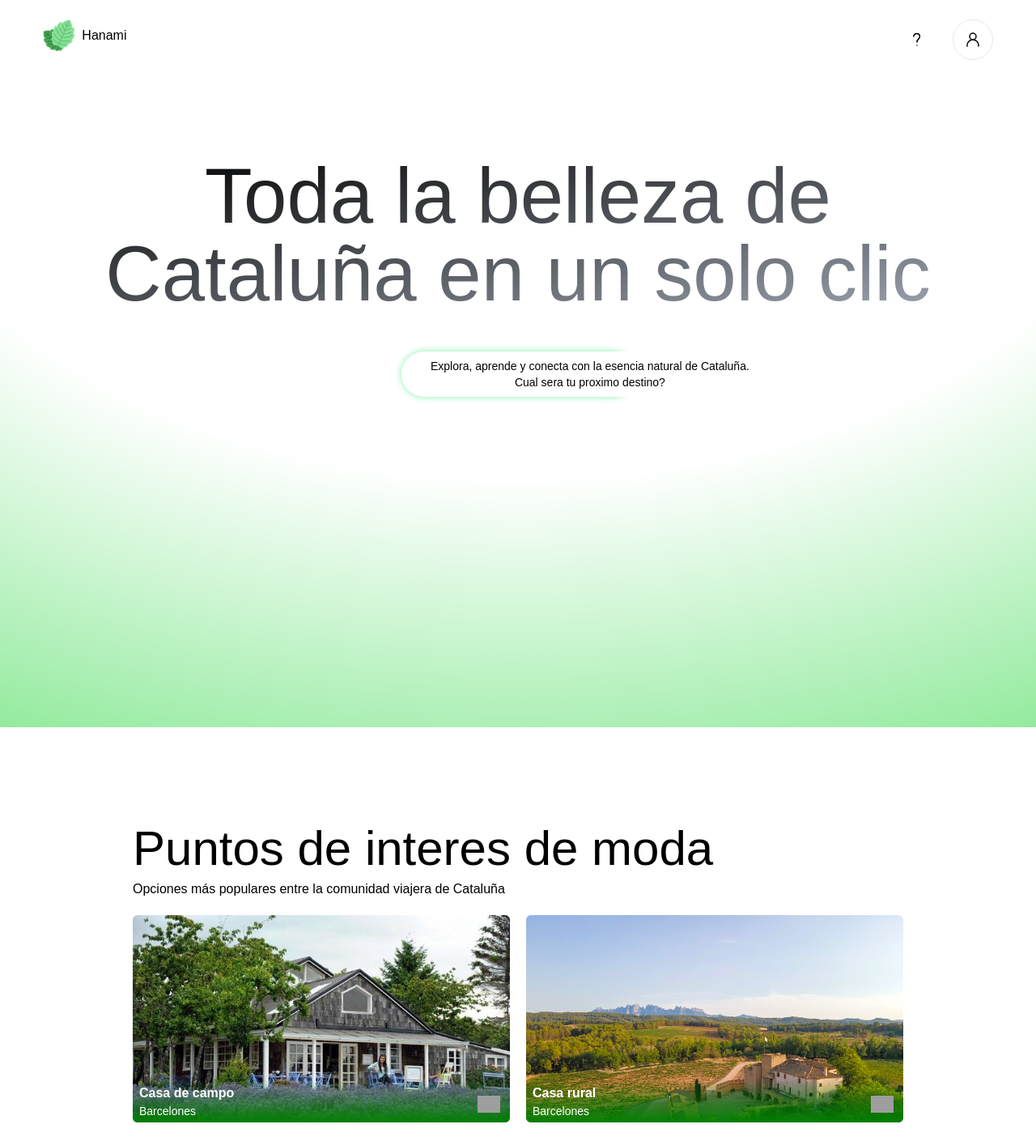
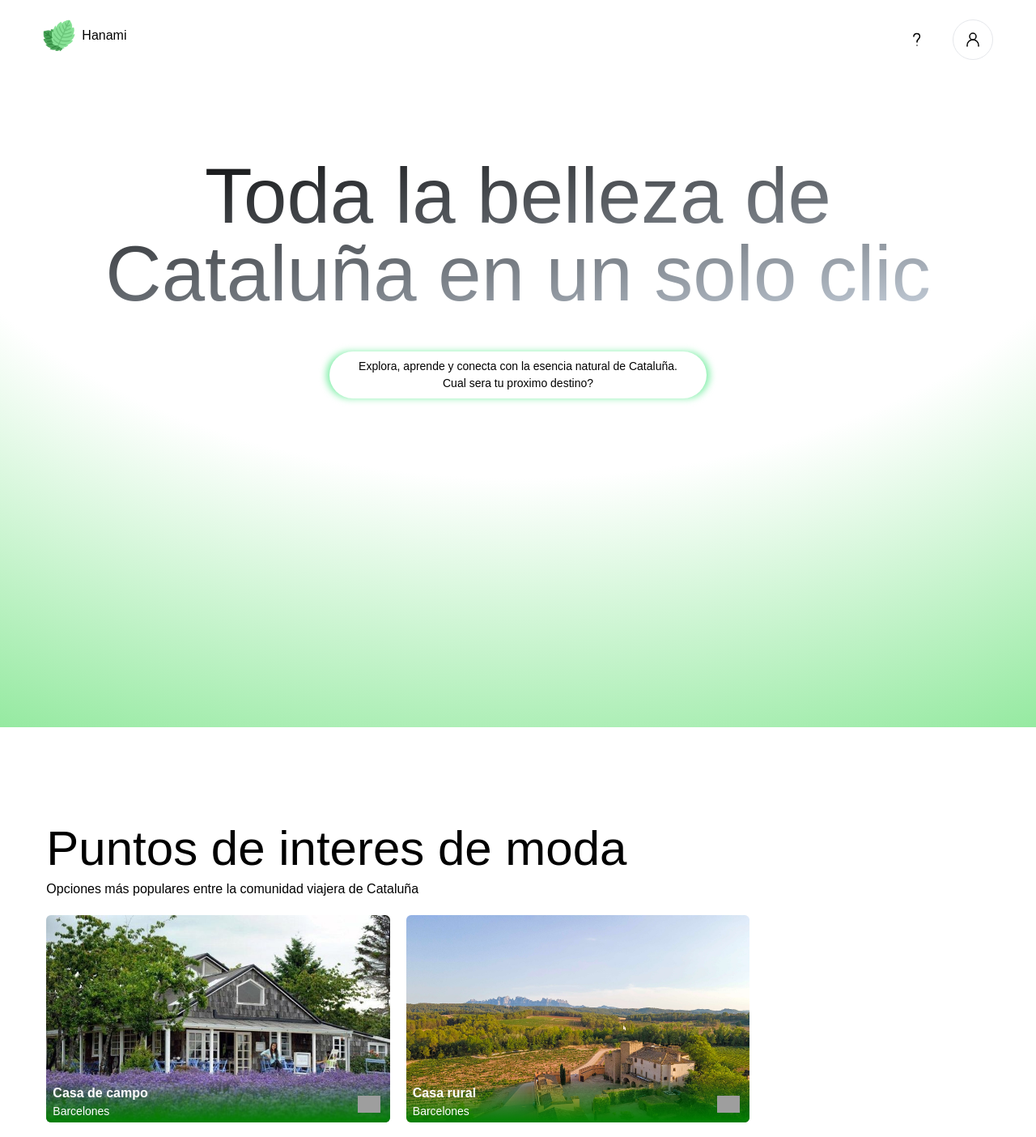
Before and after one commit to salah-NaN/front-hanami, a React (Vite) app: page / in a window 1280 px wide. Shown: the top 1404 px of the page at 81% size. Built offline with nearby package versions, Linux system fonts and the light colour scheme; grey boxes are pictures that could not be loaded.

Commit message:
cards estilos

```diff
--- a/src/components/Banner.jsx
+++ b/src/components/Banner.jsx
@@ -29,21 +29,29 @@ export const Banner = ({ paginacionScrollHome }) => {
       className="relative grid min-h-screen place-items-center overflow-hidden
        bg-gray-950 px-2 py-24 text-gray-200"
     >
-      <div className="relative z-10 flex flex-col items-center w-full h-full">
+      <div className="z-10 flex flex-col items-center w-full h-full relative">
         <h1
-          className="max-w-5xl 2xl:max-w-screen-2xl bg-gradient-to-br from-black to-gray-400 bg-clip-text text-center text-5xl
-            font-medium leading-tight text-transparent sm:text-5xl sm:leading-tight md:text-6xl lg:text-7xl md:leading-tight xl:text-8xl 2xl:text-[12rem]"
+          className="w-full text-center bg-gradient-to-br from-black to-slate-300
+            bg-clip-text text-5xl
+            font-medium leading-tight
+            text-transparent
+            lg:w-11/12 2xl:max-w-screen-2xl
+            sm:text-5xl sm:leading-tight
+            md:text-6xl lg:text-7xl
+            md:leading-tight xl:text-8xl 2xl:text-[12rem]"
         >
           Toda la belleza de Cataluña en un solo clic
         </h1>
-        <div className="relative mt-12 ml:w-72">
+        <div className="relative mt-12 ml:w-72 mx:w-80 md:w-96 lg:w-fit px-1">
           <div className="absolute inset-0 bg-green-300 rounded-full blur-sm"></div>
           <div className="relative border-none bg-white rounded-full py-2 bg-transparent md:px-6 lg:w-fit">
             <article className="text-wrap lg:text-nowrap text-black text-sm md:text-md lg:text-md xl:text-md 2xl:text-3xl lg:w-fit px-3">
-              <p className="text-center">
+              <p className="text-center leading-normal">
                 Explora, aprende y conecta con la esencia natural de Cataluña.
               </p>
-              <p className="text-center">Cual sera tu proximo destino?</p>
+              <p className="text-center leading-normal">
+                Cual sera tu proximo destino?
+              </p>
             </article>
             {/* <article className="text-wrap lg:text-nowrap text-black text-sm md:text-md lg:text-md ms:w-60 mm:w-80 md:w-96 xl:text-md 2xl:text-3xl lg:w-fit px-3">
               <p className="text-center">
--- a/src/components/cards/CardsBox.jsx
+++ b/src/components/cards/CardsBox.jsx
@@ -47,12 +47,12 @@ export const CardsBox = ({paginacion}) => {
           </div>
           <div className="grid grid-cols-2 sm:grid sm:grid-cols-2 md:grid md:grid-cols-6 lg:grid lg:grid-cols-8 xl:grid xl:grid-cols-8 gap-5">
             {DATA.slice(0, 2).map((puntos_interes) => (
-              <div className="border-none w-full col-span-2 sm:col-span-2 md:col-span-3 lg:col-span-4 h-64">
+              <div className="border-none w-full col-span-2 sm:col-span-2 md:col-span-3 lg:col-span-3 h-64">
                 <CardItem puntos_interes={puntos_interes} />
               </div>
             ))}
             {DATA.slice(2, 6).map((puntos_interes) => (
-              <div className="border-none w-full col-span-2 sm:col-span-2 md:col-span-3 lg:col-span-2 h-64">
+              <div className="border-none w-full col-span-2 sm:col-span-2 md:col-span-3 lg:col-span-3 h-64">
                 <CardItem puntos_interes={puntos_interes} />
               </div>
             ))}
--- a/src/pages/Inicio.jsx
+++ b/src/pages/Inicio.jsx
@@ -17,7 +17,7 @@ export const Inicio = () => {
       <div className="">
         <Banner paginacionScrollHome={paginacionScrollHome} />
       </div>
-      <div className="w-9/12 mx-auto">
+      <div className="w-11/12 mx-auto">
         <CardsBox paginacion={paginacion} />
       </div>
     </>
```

════════════════════

YOUR TASK >>
Return every entry word for word, but drop any pictures.

ANSWER BELOW >>
Before and after one commit to salah-NaN/front-hanami, a React (Vite) app: page / in a window 1280 px wide. Shown: the top 1404 px of the page at 81% size. Built offline with nearby package versions, Linux system fonts and the light colour scheme; grey boxes are pictures that could not be loaded.

Commit message:
cards estilos

```diff
--- a/src/components/Banner.jsx
+++ b/src/components/Banner.jsx
@@ -29,21 +29,29 @@ export const Banner = ({ paginacionScrollHome }) => {
       className="relative grid min-h-screen place-items-center overflow-hidden
        bg-gray-950 px-2 py-24 text-gray-200"
     >
-      <div className="relative z-10 flex flex-col items-center w-full h-full">
+      <div className="z-10 flex flex-col items-center w-full h-full relative">
         <h1
-          className="max-w-5xl 2xl:max-w-screen-2xl bg-gradient-to-br from-black to-gray-400 bg-clip-text text-center text-5xl
-            font-medium leading-tight text-transparent sm:text-5xl sm:leading-tight md:text-6xl lg:text-7xl md:leading-tight xl:text-8xl 2xl:text-[12rem]"
+          className="w-full text-center bg-gradient-to-br from-black to-slate-300
+            bg-clip-text text-5xl
+            font-medium leading-tight
+            text-transparent
+            lg:w-11/12 2xl:max-w-screen-2xl
+            sm:text-5xl sm:leading-tight
+            md:text-6xl lg:text-7xl
+            md:leading-tight xl:text-8xl 2xl:text-[12rem]"
         >
           Toda la belleza de Cataluña en un solo clic
         </h1>
-        <div className="relative mt-12 ml:w-72">
+        <div className="relative mt-12 ml:w-72 mx:w-80 md:w-96 lg:w-fit px-1">
           <div className="absolute inset-0 bg-green-300 rounded-full blur-sm"></div>
           <div className="relative border-none bg-white rounded-full py-2 bg-transparent md:px-6 lg:w-fit">
             <article className="text-wrap lg:text-nowrap text-black text-sm md:text-md lg:text-md xl:text-md 2xl:text-3xl lg:w-fit px-3">
-              <p className="text-center">
+              <p className="text-center leading-normal">
                 Explora, aprende y conecta con la esencia natural de Cataluña.
               </p>
-              <p className="text-center">Cual sera tu proximo destino?</p>
+              <p className="text-center leading-normal">
+                Cual sera tu proximo destino?
+              </p>
             </article>
             {/* <article className="text-wrap lg:text-nowrap text-black text-sm md:text-md lg:text-md ms:w-60 mm:w-80 md:w-96 xl:text-md 2xl:text-3xl lg:w-fit px-3">
               <p className="text-center">
--- a/src/components/cards/CardsBox.jsx
+++ b/src/components/cards/CardsBox.jsx
@@ -47,12 +47,12 @@ export const CardsBox = ({paginacion}) => {
           </div>
           <div className="grid grid-cols-2 sm:grid sm:grid-cols-2 md:grid md:grid-cols-6 lg:grid lg:grid-cols-8 xl:grid xl:grid-cols-8 gap-5">
             {DATA.slice(0, 2).map((puntos_interes) => (
-              <div className="border-none w-full col-span-2 sm:col-span-2 md:col-span-3 lg:col-span-4 h-64">
+              <div className="border-none w-full col-span-2 sm:col-span-2 md:col-span-3 lg:col-span-3 h-64">
                 <CardItem puntos_interes={puntos_interes} />
               </div>
             ))}
             {DATA.slice(2, 6).map((puntos_interes) => (
-              <div className="border-none w-full col-span-2 sm:col-span-2 md:col-span-3 lg:col-span-2 h-64">
+              <div className="border-none w-full col-span-2 sm:col-span-2 md:col-span-3 lg:col-span-3 h-64">
                 <CardItem puntos_interes={puntos_interes} />
               </div>
             ))}
--- a/src/pages/Inicio.jsx
+++ b/src/pages/Inicio.jsx
@@ -17,7 +17,7 @@ export const Inicio = () => {
       <div className="">
         <Banner paginacionScrollHome={paginacionScrollHome} />
       </div>
-      <div className="w-9/12 mx-auto">
+      <div className="w-11/12 mx-auto">
         <CardsBox paginacion={paginacion} />
       </div>
     </>
```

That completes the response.